- EXERCISE OBJECTIVE:
Where in the listing does the word "PLAN" appear? Report each line that holds it.

- RECORDS PROVIDED:
══════

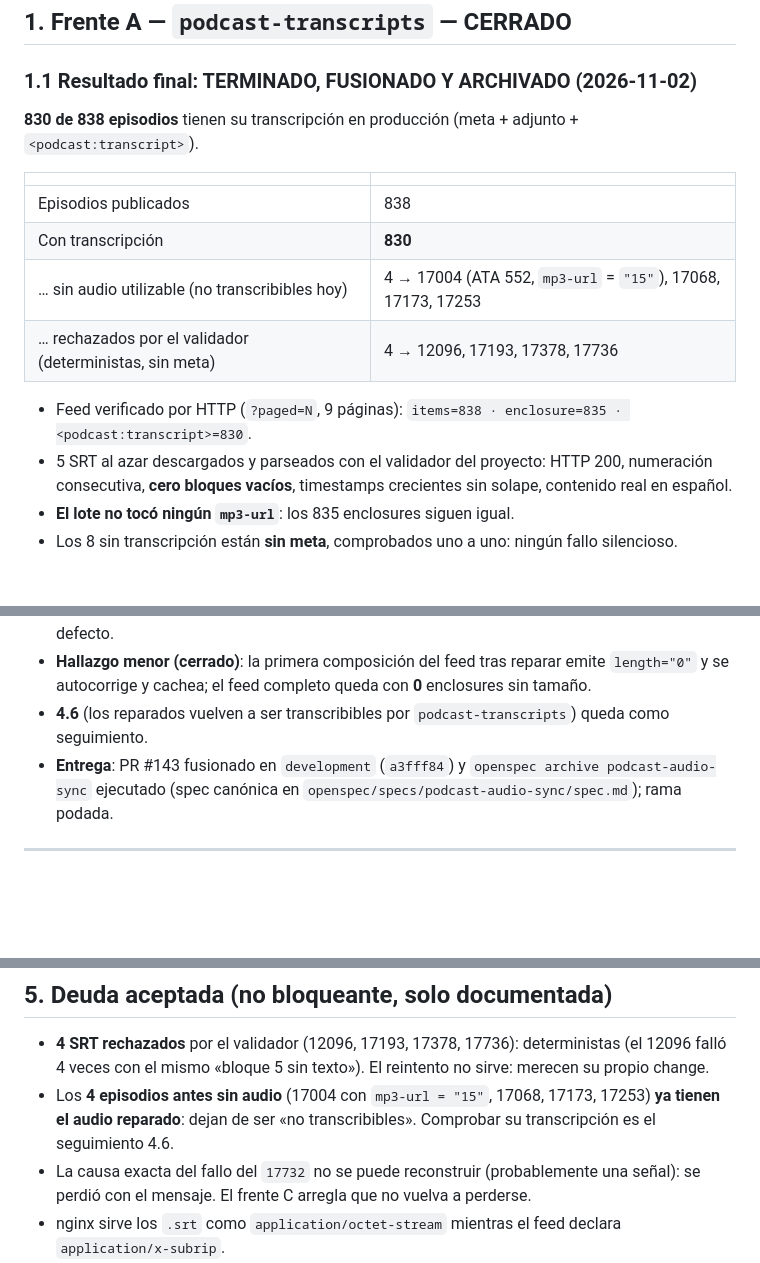
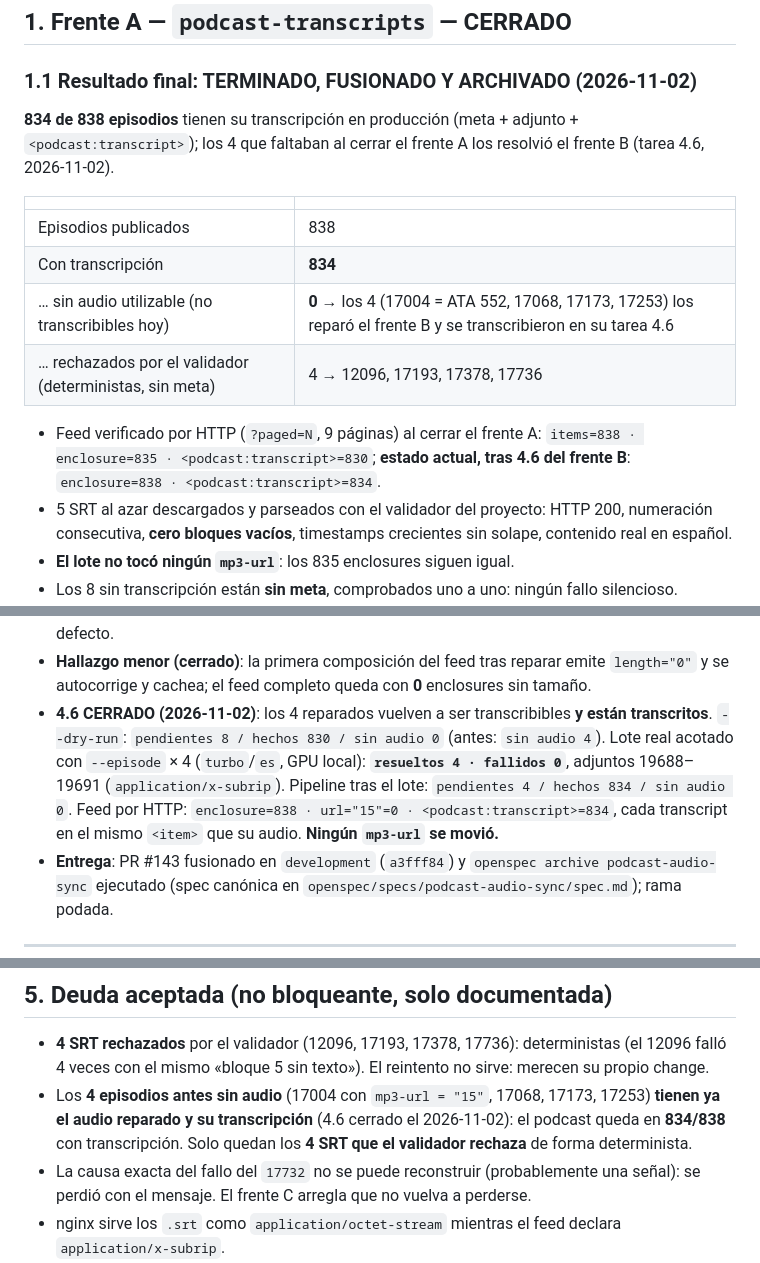
Before and after one commit to atareao/atareao.es, a Markdown page: PLAN.md, 3 parts joined by grey strips. Drawn GitHub-style; blank space fills up the shorter version.

Commit message:
📝 docs(audio-sync): cerrar la tarea 4.6 con el lote real de transcripción
- Los 4 episodios reparados (17004, 17068, 17173, 17253) ya están transcritos:
  adjuntos 19688-19691 (application/x-subrip) y meta transcript-srt escrita
- Lote acotado con --episode x4 (turbo/es, GPU local): resueltos 4, fallidos 0
- Pipeline: pendientes 4 / hechos 834 / sin audio 0 (antes: sin audio 4)
- Feed por HTTP: items=838, enclosure=838, url="15"=0, podcast:transcript=834
- Ningún mp3-url se movió; el change archivado queda 48/48 tareas
- openspec validate --all --strict: 34 passed, 0 failed

```diff
--- a/PLAN.md
+++ b/PLAN.md
@@ -22,16 +22,18 @@ desarrollador con cuenta Premium: la Web API oficial (Client Credentials) es hoy
 
 ### 1.1 Resultado final: TERMINADO, FUSIONADO Y ARCHIVADO (2026-11-02)
 
-**830 de 838 episodios** tienen su transcripción en producción (meta + adjunto + `<podcast:transcript>`).
+**834 de 838 episodios** tienen su transcripción en producción (meta + adjunto + `<podcast:transcript>`);
+los 4 que faltaban al cerrar el frente A los resolvió el frente B (tarea 4.6, 2026-11-02).
 
 | | |
 |---|---|
 | Episodios publicados | 838 |
-| Con transcripción | **830** |
-| … sin audio utilizable (no transcribibles hoy) | 4 → 17004 (ATA 552, `mp3-url` = `"15"`), 17068, 17173, 17253 |
+| Con transcripción | **834** |
+| … sin audio utilizable (no transcribibles hoy) | **0** → los 4 (17004 = ATA 552, 17068, 17173, 17253) los reparó el frente B y se transcribieron en su tarea 4.6 |
 | … rechazados por el validador (deterministas, sin meta) | 4 → 12096, 17193, 17378, 17736 |
 
-- Feed verificado por HTTP (`?paged=N`, 9 páginas): `items=838 · enclosure=835 · <podcast:transcript>=830`.
+- Feed verificado por HTTP (`?paged=N`, 9 páginas) al cerrar el frente A: `items=838 · enclosure=835 ·
+  <podcast:transcript>=830`; **estado actual, tras 4.6 del frente B**: `enclosure=838 · <podcast:transcript>=834`.
 - 5 SRT al azar descargados y parseados con el validador del proyecto: HTTP 200, numeración consecutiva,
   **cero bloques vacíos**, timestamps crecientes sin solape, contenido real en español.
 - **El lote no tocó ningún `mp3-url`**: los 835 enclosures siguen igual.
@@ -132,7 +134,12 @@ la base de datos al instante.
 - **Estado de producción limpio**: 838 publicados, sin episodios de prueba, option y transients por defecto.
 - **Hallazgo menor (cerrado)**: la primera composición del feed tras reparar emite `length="0"` y se
   autocorrige y cachea; el feed completo queda con **0** enclosures sin tamaño.
-- **4.6** (los reparados vuelven a ser transcribibles por `podcast-transcripts`) queda como seguimiento.
+- **4.6 CERRADO (2026-11-02)**: los 4 reparados vuelven a ser transcribibles **y están transcritos**.
+  `--dry-run`: `pendientes 8 / hechos 830 / sin audio 0` (antes: `sin audio 4`). Lote real acotado con
+  `--episode` × 4 (`turbo`/`es`, GPU local): **`resueltos 4 · fallidos 0`**, adjuntos 19688–19691
+  (`application/x-subrip`). Pipeline tras el lote: `pendientes 4 / hechos 834 / sin audio 0`. Feed por
+  HTTP: `enclosure=838 · url="15"=0 · <podcast:transcript>=834`, cada transcript en el mismo `<item>` que
+  su audio. **Ningún `mp3-url` se movió.**
 - **Entrega**: PR #143 fusionado en `development` (`a3fff84`) y `openspec archive podcast-audio-sync`
   ejecutado (spec canónica en `openspec/specs/podcast-audio-sync/spec.md`); rama podada.
 
@@ -200,8 +208,9 @@ Spec **aprobada por el titular** (`143 -> 144`). TDD RED→GREEN→REFACTOR→E2
 
 - **4 SRT rechazados** por el validador (12096, 17193, 17378, 17736): deterministas (el 12096 falló 4 veces
   con el mismo «bloque 5 sin texto»). El reintento no sirve: merecen su propio change.
-- Los **4 episodios antes sin audio** (17004 con `mp3-url = "15"`, 17068, 17173, 17253) **ya tienen el audio
-  reparado**: dejan de ser «no transcribibles». Comprobar su transcripción es el seguimiento 4.6.
+- Los **4 episodios antes sin audio** (17004 con `mp3-url = "15"`, 17068, 17173, 17253) **tienen ya el audio
+  reparado y su transcripción** (4.6 cerrado el 2026-11-02): el podcast queda en **834/838** con
+  transcripción. Solo quedan los **4 SRT que el validador rechaza** de forma determinista.
 - La causa exacta del fallo del `17732` no se puede reconstruir (probablemente una señal): se perdió con el
   mensaje. El frente C arregla que no vuelva a perderse.
 - nginx sirve los `.srt` como `application/octet-stream` mientras el feed declara `application/x-subrip`.
```
Also changed, not shown: other parts of PLAN.md (+6 -2 lines), 1 other file.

══════

- OUTPUT FOR THIS TASK:
Before and after one commit to atareao/atareao.es, a Markdown page: PLAN.md, 3 parts joined by grey strips. Drawn GitHub-style; blank space fills up the shorter version.
--- a/PLAN.md
+++ b/PLAN.md
Also changed, not shown: other parts of PLAN.md (+6 -2 lines), 1 other file.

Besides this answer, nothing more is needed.